___ Source information ___

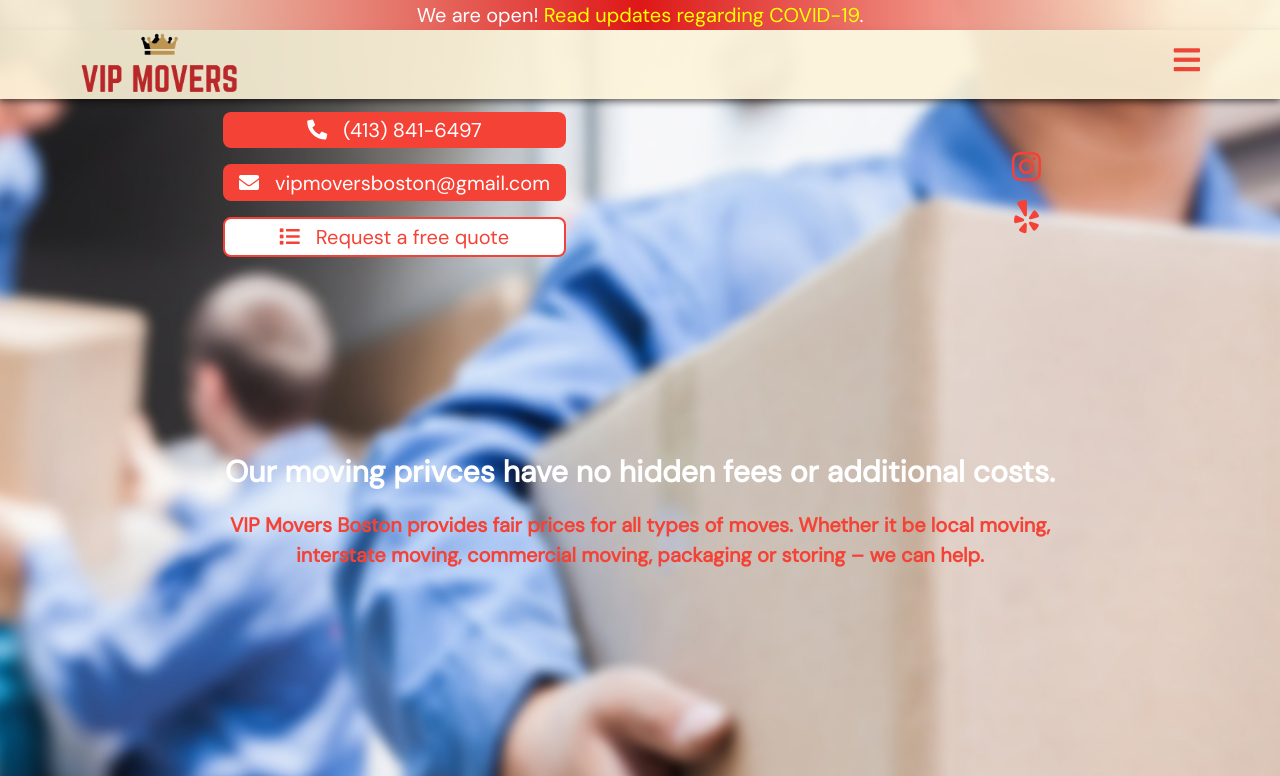
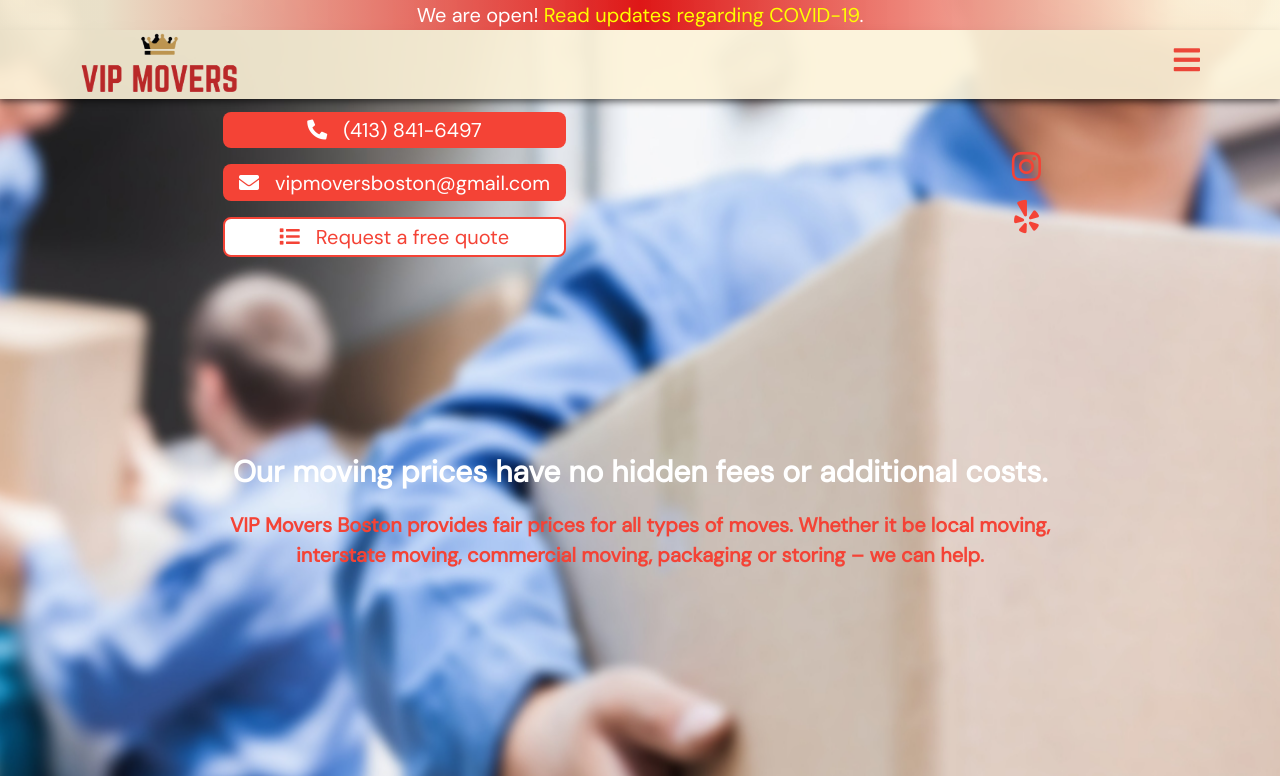
Before and after one commit to georgyshkliaryk/moving-site, a React (Create React App) app: page /prices in a window 1280 px wide. Shown: the top 776 px of the page. Built offline with nearby package versions, Linux system fonts and the light colour scheme; a web font is replaced by a local one.

Commit message:
small price fix

```diff
--- a/src/components/PricesImage/PricesImage.jsx
+++ b/src/components/PricesImage/PricesImage.jsx
@@ -17,7 +17,7 @@ const PricesImage = () => {
         <ContactHeader />
         <div className="prices__content">
           <div className="prices__title">
-            Our moving privces have no hidden fees or additional costs.
+            Our moving prices have no hidden fees or additional costs.
           </div>
           <div className="prices__description">
             VIP Movers Boston provides fair prices for all types of moves. Whether it
```
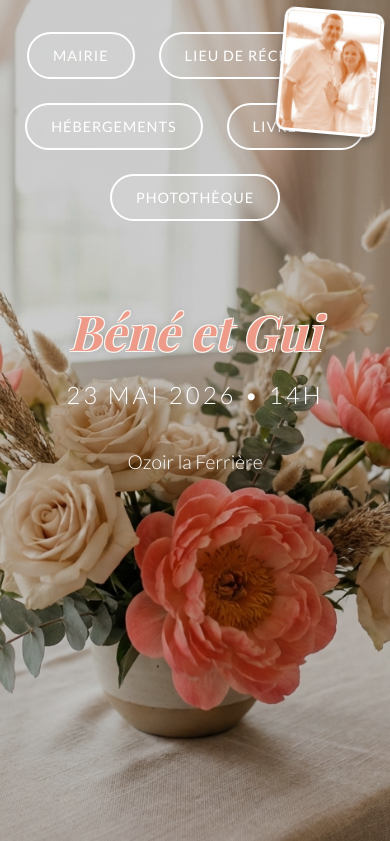
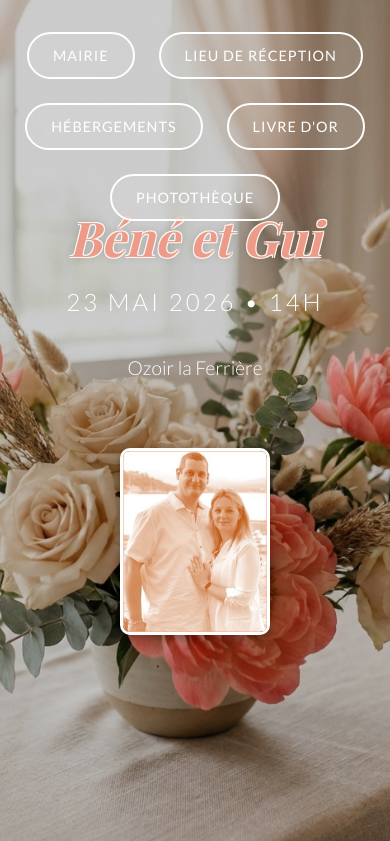
Before and after one commit to Vatel77/mariagebenegui.fr, a website: page index.html in a window 390 px wide. Shown: the top 841 px of the page. Drawn offline with nearby package versions, Linux system fonts and the light colour scheme; a web font is replaced by a local one.

Commit message:
Add files via upload

```diff
--- a/index.html
+++ b/index.html
@@ -14,7 +14,6 @@
 
     <!-- Hero Section -->
     <header class="hero">
-        <img src="images/couple_mini.jpg" alt="Béné & Gui" class="top-right-photo">
         <nav class="hero-nav fade-in">
             <ul>
                 <li><a href="#mairie" class="nav-btn">Mairie</a></li>
@@ -28,6 +27,7 @@
             <h1 class="hero-title">Béné et Gui</h1>
             <p class="hero-date">23 Mai 2026 &bull; 14h</p>
             <p class="hero-location">Ozoir la Ferrière</p>
+            <img src="images/couple_mini.jpg" alt="Béné & Gui" class="hero-photo">
         </div>
     </header>
 
--- a/style.css
+++ b/style.css
@@ -161,20 +161,15 @@ img {
     animation: fadeInUp 1.5s ease-out;
 }
 
-.top-right-photo {
-    position: absolute;
-    top: 20px;
-    right: 20px;
+.hero-photo {
+    display: block;
+    margin: 2rem auto 0 auto;
+    /* Center and add space above */
     width: 250px;
     height: auto;
     border-radius: 10px;
-    /* Slight rounded corners */
     border: 3px solid var(--white);
     box-shadow: 0 4px 10px rgba(0, 0, 0, 0.3);
-    z-index: 20;
-    /* Ensure it's above mostly everything */
-    transform: rotate(5deg);
-    /* Playful tilt */
 }
 
 .hero-title {
@@ -240,11 +235,10 @@ section {
         font-size: 3rem;
     }
 
-    /* Resize photo on mobile to avoid blocking nav/title */
-    .top-right-photo {
-        width: 100px;
-        top: 10px;
-        right: 10px;
+    /* Resize photo on mobile if needed */
+    .hero-photo {
+        width: 150px;
+        /* Slightly smaller on mobile */
     }
 
     :root {
```
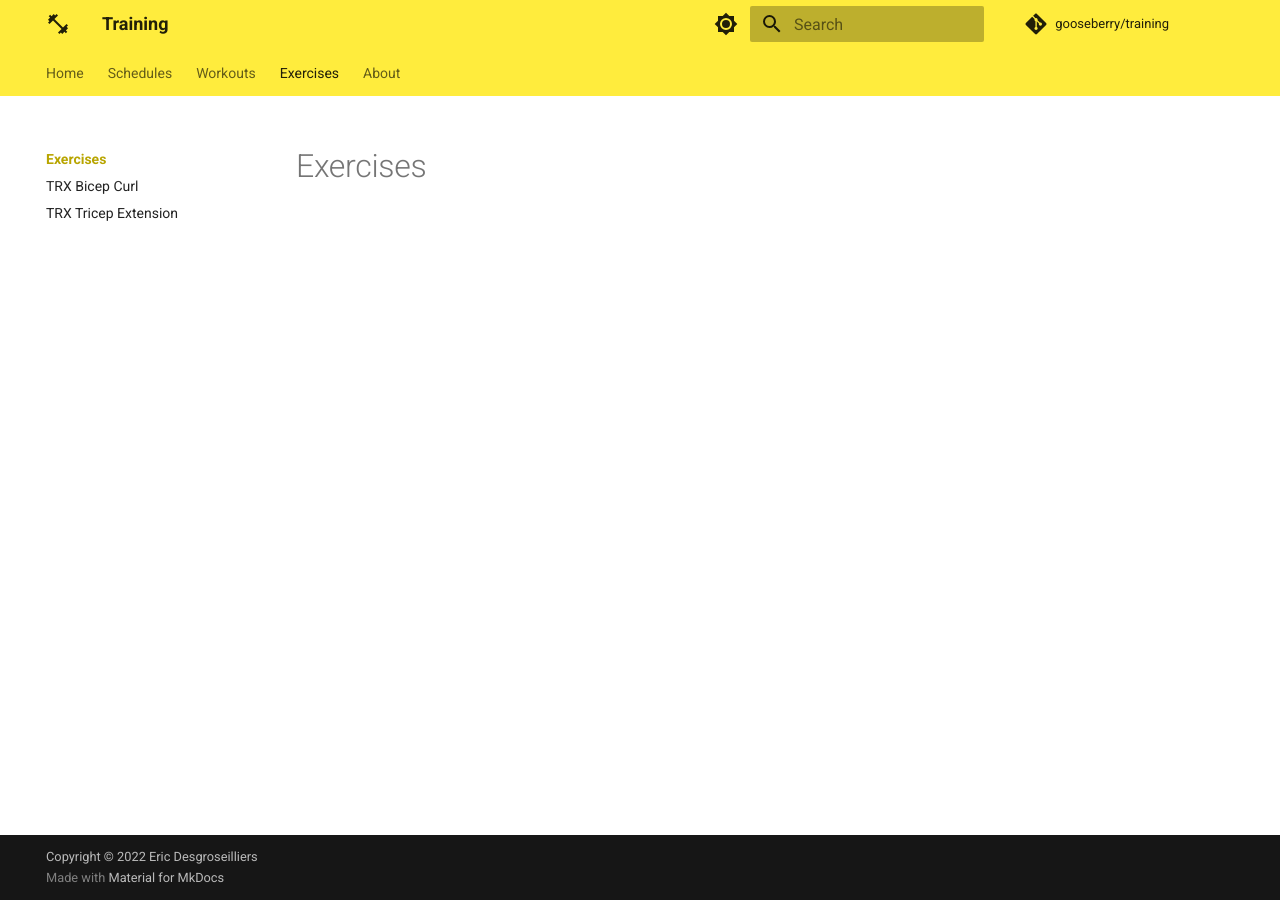
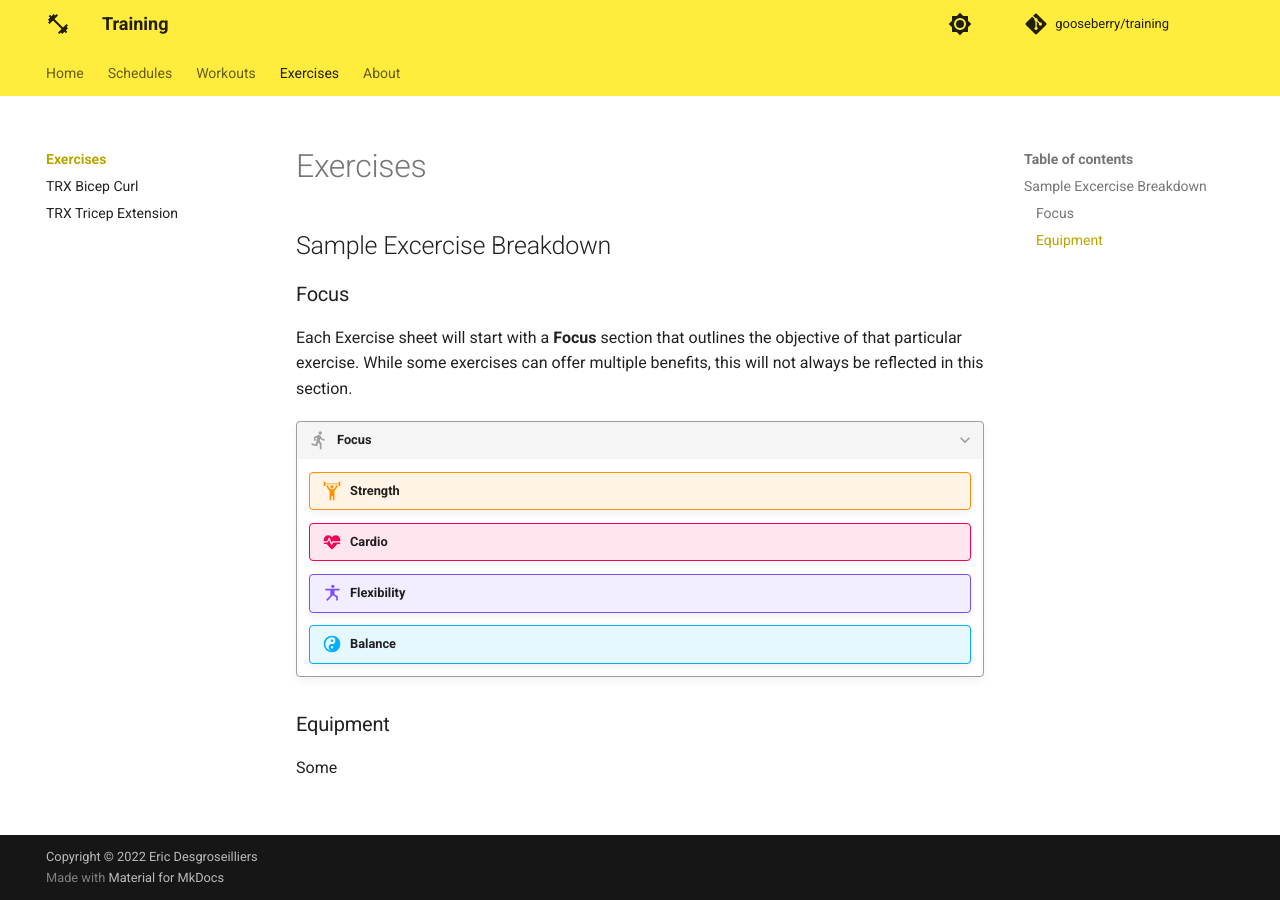
Before and after one commit to gooseberry/training, an MkDocs documentation site: the page built from docs/exercises/index.md, in a window 1280 px wide. Built offline with MkDocs 1.6.1 and Material for MkDocs 9.7.7, drawn with Linux system fonts in a browser that asks for light colours; comment, search, counter and statistics services are not loaded.

Commit message:
added tags

```diff
--- a/docs/exercises/index.md
+++ b/docs/exercises/index.md
@@ -1 +1,21 @@
 # Exercises
+
+## Sample Excercise Breakdown
+
+### Focus
+
+Each Exercise sheet will start with a **Focus** section that outlines the objective of that particular exercise.  While some exercises can offer multiple benefits, this will not always be reflected in this section.
+
+???+ quote "Focus"
+
+    !!! warning "Strength"
+
+    !!! bug "Cardio"
+
+    !!! example "Flexibility"
+
+    !!! abstract "Balance"
+
+### Equipment
+
+Some
--- a/mkdocs.yml
+++ b/mkdocs.yml
@@ -25,6 +25,7 @@ theme:
             example: material/yoga
             success: material/timer-outline
             quote: material/run
+            abstract: material/yin-yang
 
     palette:
 
@@ -76,6 +77,11 @@ markdown_extensions:
         base_path:
             - "docs/assets/snippets"
 
+# Plugins
+plugins:
+    - tags:
+        tag_file: about/tags.md
+
 # Page tree
 nav:
     - Home: "index.md"
@@ -101,6 +107,7 @@ nav:
         - TRX Bicep Curl: "exercises/trx-bicep-curl.md"
         - TRX Tricep Extension: "exercises/trx-tricep-extension.md"
     - About:
+        - Tags: "about/tags.md"
         - About: "about/about.md"
         - Philosophy: "about/philosophy.md"
         - Alternatives: "about/alternatives.md"
```
Also changed, not shown: docs/exercises/trx-bicep-curl.md (+7 -0 lines), docs/about/tags.md (added).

___

# Activity
Output nothing but the entries above, exactly, once the pictures are removed.

# Response area
Before and after one commit to georgyshkliaryk/moving-site, a React (Create React App) app: page /prices in a window 1280 px wide. Shown: the top 776 px of the page. Built offline with nearby package versions, Linux system fonts and the light colour scheme; a web font is replaced by a local one.

Commit message:
small price fix

```diff
--- a/src/components/PricesImage/PricesImage.jsx
+++ b/src/components/PricesImage/PricesImage.jsx
@@ -17,7 +17,7 @@ const PricesImage = () => {
         <ContactHeader />
         <div className="prices__content">
           <div className="prices__title">
-            Our moving privces have no hidden fees or additional costs.
+            Our moving prices have no hidden fees or additional costs.
           </div>
           <div className="prices__description">
             VIP Movers Boston provides fair prices for all types of moves. Whether it
```
Before and after one commit to Vatel77/mariagebenegui.fr, a website: page index.html in a window 390 px wide. Shown: the top 841 px of the page. Drawn offline with nearby package versions, Linux system fonts and the light colour scheme; a web font is replaced by a local one.

Commit message:
Add files via upload

```diff
--- a/index.html
+++ b/index.html
@@ -14,7 +14,6 @@
 
     <!-- Hero Section -->
     <header class="hero">
-        <img src="images/couple_mini.jpg" alt="Béné & Gui" class="top-right-photo">
         <nav class="hero-nav fade-in">
             <ul>
                 <li><a href="#mairie" class="nav-btn">Mairie</a></li>
@@ -28,6 +27,7 @@
             <h1 class="hero-title">Béné et Gui</h1>
             <p class="hero-date">23 Mai 2026 &bull; 14h</p>
             <p class="hero-location">Ozoir la Ferrière</p>
+            <img src="images/couple_mini.jpg" alt="Béné & Gui" class="hero-photo">
         </div>
     </header>
 
--- a/style.css
+++ b/style.css
@@ -161,20 +161,15 @@ img {
     animation: fadeInUp 1.5s ease-out;
 }
 
-.top-right-photo {
-    position: absolute;
-    top: 20px;
-    right: 20px;
+.hero-photo {
+    display: block;
+    margin: 2rem auto 0 auto;
+    /* Center and add space above */
     width: 250px;
     height: auto;
     border-radius: 10px;
-    /* Slight rounded corners */
     border: 3px solid var(--white);
     box-shadow: 0 4px 10px rgba(0, 0, 0, 0.3);
-    z-index: 20;
-    /* Ensure it's above mostly everything */
-    transform: rotate(5deg);
-    /* Playful tilt */
 }
 
 .hero-title {
@@ -240,11 +235,10 @@ section {
         font-size: 3rem;
     }
 
-    /* Resize photo on mobile to avoid blocking nav/title */
-    .top-right-photo {
-        width: 100px;
-        top: 10px;
-        right: 10px;
+    /* Resize photo on mobile if needed */
+    .hero-photo {
+        width: 150px;
+        /* Slightly smaller on mobile */
     }
 
     :root {
```
Before and after one commit to gooseberry/training, an MkDocs documentation site: the page built from docs/exercises/index.md, in a window 1280 px wide. Built offline with MkDocs 1.6.1 and Material for MkDocs 9.7.7, drawn with Linux system fonts in a browser that asks for light colours; comment, search, counter and statistics services are not loaded.

Commit message:
added tags

```diff
--- a/docs/exercises/index.md
+++ b/docs/exercises/index.md
@@ -1 +1,21 @@
 # Exercises
+
+## Sample Excercise Breakdown
+
+### Focus
+
+Each Exercise sheet will start with a **Focus** section that outlines the objective of that particular exercise.  While some exercises can offer multiple benefits, this will not always be reflected in this section.
+
+???+ quote "Focus"
+
+    !!! warning "Strength"
+
+    !!! bug "Cardio"
+
+    !!! example "Flexibility"
+
+    !!! abstract "Balance"
+
+### Equipment
+
+Some
--- a/mkdocs.yml
+++ b/mkdocs.yml
@@ -25,6 +25,7 @@ theme:
             example: material/yoga
             success: material/timer-outline
             quote: material/run
+            abstract: material/yin-yang
 
     palette:
 
@@ -76,6 +77,11 @@ markdown_extensions:
         base_path:
             - "docs/assets/snippets"
 
+# Plugins
+plugins:
+    - tags:
+        tag_file: about/tags.md
+
 # Page tree
 nav:
     - Home: "index.md"
@@ -101,6 +107,7 @@ nav:
         - TRX Bicep Curl: "exercises/trx-bicep-curl.md"
         - TRX Tricep Extension: "exercises/trx-tricep-extension.md"
     - About:
+        - Tags: "about/tags.md"
         - About: "about/about.md"
         - Philosophy: "about/philosophy.md"
         - Alternatives: "about/alternatives.md"
```
Also changed, not shown: docs/exercises/trx-bicep-curl.md (+7 -0 lines), docs/about/tags.md (added).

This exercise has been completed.